*The data*:
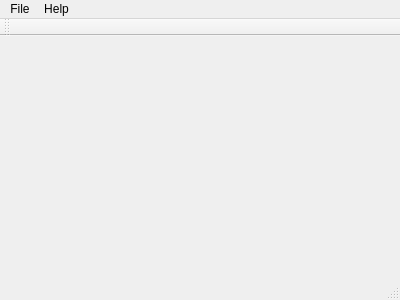
First picture: the form in mainwindow.ui, repository NIA/statistiq, before the edit.
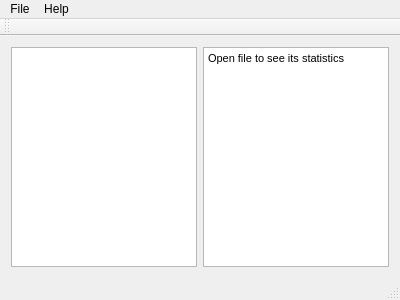
Second picture: the form after the edit. Icons and pictures are not drawn.

```diff
--- a/mainwindow.ui
+++ b/mainwindow.ui
@@ -17,7 +17,24 @@
    <iconset resource="statistiq.qrc">
     <normaloff>:/icons/images/statistiq.ico</normaloff>:/icons/images/statistiq.ico</iconset>
   </property>
-  <widget class="QWidget" name="centralWidget"/>
+  <widget class="QWidget" name="centralWidget">
+   <layout class="QHBoxLayout" name="horizontalLayout">
+    <item>
+     <widget class="QTableView" name="dataTable"/>
+    </item>
+    <item>
+     <widget class="QTextBrowser" name="infoText">
+      <property name="html">
+       <string>&lt;!DOCTYPE HTML PUBLIC &quot;-//W3C//DTD HTML 4.0//EN&quot; &quot;http://www.w3.org/TR/REC-html40/strict.dtd&quot;&gt;
+&lt;html&gt;&lt;head&gt;&lt;meta name=&quot;qrichtext&quot; content=&quot;1&quot; /&gt;&lt;style type=&quot;text/css&quot;&gt;
+p, li { white-space: pre-wrap; }
+&lt;/style&gt;&lt;/head&gt;&lt;body style=&quot; font-family:'MS Shell Dlg 2'; font-size:8.25pt; font-weight:400; font-style:normal;&quot;&gt;
+&lt;p style=&quot; margin-top:0px; margin-bottom:0px; margin-left:0px; margin-right:0px; -qt-block-indent:0; text-indent:0px;&quot;&gt;&lt;span style=&quot; font-size:8pt;&quot;&gt;Open file to see its statistics&lt;/span&gt;&lt;/p&gt;&lt;/body&gt;&lt;/html&gt;</string>
+      </property>
+     </widget>
+    </item>
+   </layout>
+  </widget>
   <widget class="QMenuBar" name="menuBar">
    <property name="geometry">
     <rect>
```
Left out of the diff: 26 changed lines with no effect on the pictures.
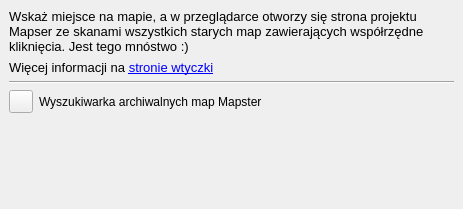
Before: the Qt Designer form gissupport_plugin/modules/mapster/mapster_dockwidget.ui in gis-support/gis-support-plugin, drawn with Qt 5.
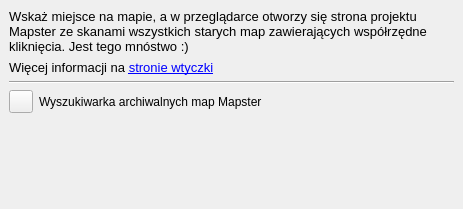
After: the same form once the commit is applied.

```diff
--- a/gissupport_plugin/modules/mapster/mapster_dockwidget.ui
+++ b/gissupport_plugin/modules/mapster/mapster_dockwidget.ui
@@ -18,7 +18,7 @@
     <item>
      <widget class="QLabel" name="infoLabel">
       <property name="text">
-       <string>&lt;html&gt;&lt;head/&gt;&lt;body&gt;&lt;p&gt;&lt;span style=&quot; font-size:10pt;&quot;&gt;Wskaż miejsce na mapie, a w przeglądarce otworzy się strona projektu Mapser ze skanami wszystkich starych map zawierających współrzędne kliknięcia. Jest tego mnóstwo :)&lt;/span&gt;&lt;/p&gt;&lt;/body&gt;&lt;/html&gt;</string>
+       <string>&lt;html&gt;&lt;head/&gt;&lt;body&gt;&lt;p&gt;&lt;span style=&quot; font-size:10pt;&quot;&gt;Wskaż miejsce na mapie, a w przeglądarce otworzy się strona projektu Mapster ze skanami wszystkich starych map zawierających współrzędne kliknięcia. Jest tego mnóstwo :)&lt;/span&gt;&lt;/p&gt;&lt;/body&gt;&lt;/html&gt;</string>
       </property>
       <property name="wordWrap">
        <bool>true</bool>
```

*Task requirements*: No pictures go in the copy. Set down all the data exactly.

*Answer for this exercise*:
First picture: the form in mainwindow.ui, repository NIA/statistiq, before the edit.
Second picture: the form after the edit. Icons and pictures are not drawn.

```diff
--- a/mainwindow.ui
+++ b/mainwindow.ui
@@ -17,7 +17,24 @@
    <iconset resource="statistiq.qrc">
     <normaloff>:/icons/images/statistiq.ico</normaloff>:/icons/images/statistiq.ico</iconset>
   </property>
-  <widget class="QWidget" name="centralWidget"/>
+  <widget class="QWidget" name="centralWidget">
+   <layout class="QHBoxLayout" name="horizontalLayout">
+    <item>
+     <widget class="QTableView" name="dataTable"/>
+    </item>
+    <item>
+     <widget class="QTextBrowser" name="infoText">
+      <property name="html">
+       <string>&lt;!DOCTYPE HTML PUBLIC &quot;-//W3C//DTD HTML 4.0//EN&quot; &quot;http://www.w3.org/TR/REC-html40/strict.dtd&quot;&gt;
+&lt;html&gt;&lt;head&gt;&lt;meta name=&quot;qrichtext&quot; content=&quot;1&quot; /&gt;&lt;style type=&quot;text/css&quot;&gt;
+p, li { white-space: pre-wrap; }
+&lt;/style&gt;&lt;/head&gt;&lt;body style=&quot; font-family:'MS Shell Dlg 2'; font-size:8.25pt; font-weight:400; font-style:normal;&quot;&gt;
+&lt;p style=&quot; margin-top:0px; margin-bottom:0px; margin-left:0px; margin-right:0px; -qt-block-indent:0; text-indent:0px;&quot;&gt;&lt;span style=&quot; font-size:8pt;&quot;&gt;Open file to see its statistics&lt;/span&gt;&lt;/p&gt;&lt;/body&gt;&lt;/html&gt;</string>
+      </property>
+     </widget>
+    </item>
+   </layout>
+  </widget>
   <widget class="QMenuBar" name="menuBar">
    <property name="geometry">
     <rect>
```
Left out of the diff: 26 changed lines with no effect on the pictures.
Before: the Qt Designer form gissupport_plugin/modules/mapster/mapster_dockwidget.ui in gis-support/gis-support-plugin, drawn with Qt 5.
After: the same form once the commit is applied.

```diff
--- a/gissupport_plugin/modules/mapster/mapster_dockwidget.ui
+++ b/gissupport_plugin/modules/mapster/mapster_dockwidget.ui
@@ -18,7 +18,7 @@
     <item>
      <widget class="QLabel" name="infoLabel">
       <property name="text">
-       <string>&lt;html&gt;&lt;head/&gt;&lt;body&gt;&lt;p&gt;&lt;span style=&quot; font-size:10pt;&quot;&gt;Wskaż miejsce na mapie, a w przeglądarce otworzy się strona projektu Mapser ze skanami wszystkich starych map zawierających współrzędne kliknięcia. Jest tego mnóstwo :)&lt;/span&gt;&lt;/p&gt;&lt;/body&gt;&lt;/html&gt;</string>
+       <string>&lt;html&gt;&lt;head/&gt;&lt;body&gt;&lt;p&gt;&lt;span style=&quot; font-size:10pt;&quot;&gt;Wskaż miejsce na mapie, a w przeglądarce otworzy się strona projektu Mapster ze skanami wszystkich starych map zawierających współrzędne kliknięcia. Jest tego mnóstwo :)&lt;/span&gt;&lt;/p&gt;&lt;/body&gt;&lt;/html&gt;</string>
       </property>
       <property name="wordWrap">
        <bool>true</bool>
```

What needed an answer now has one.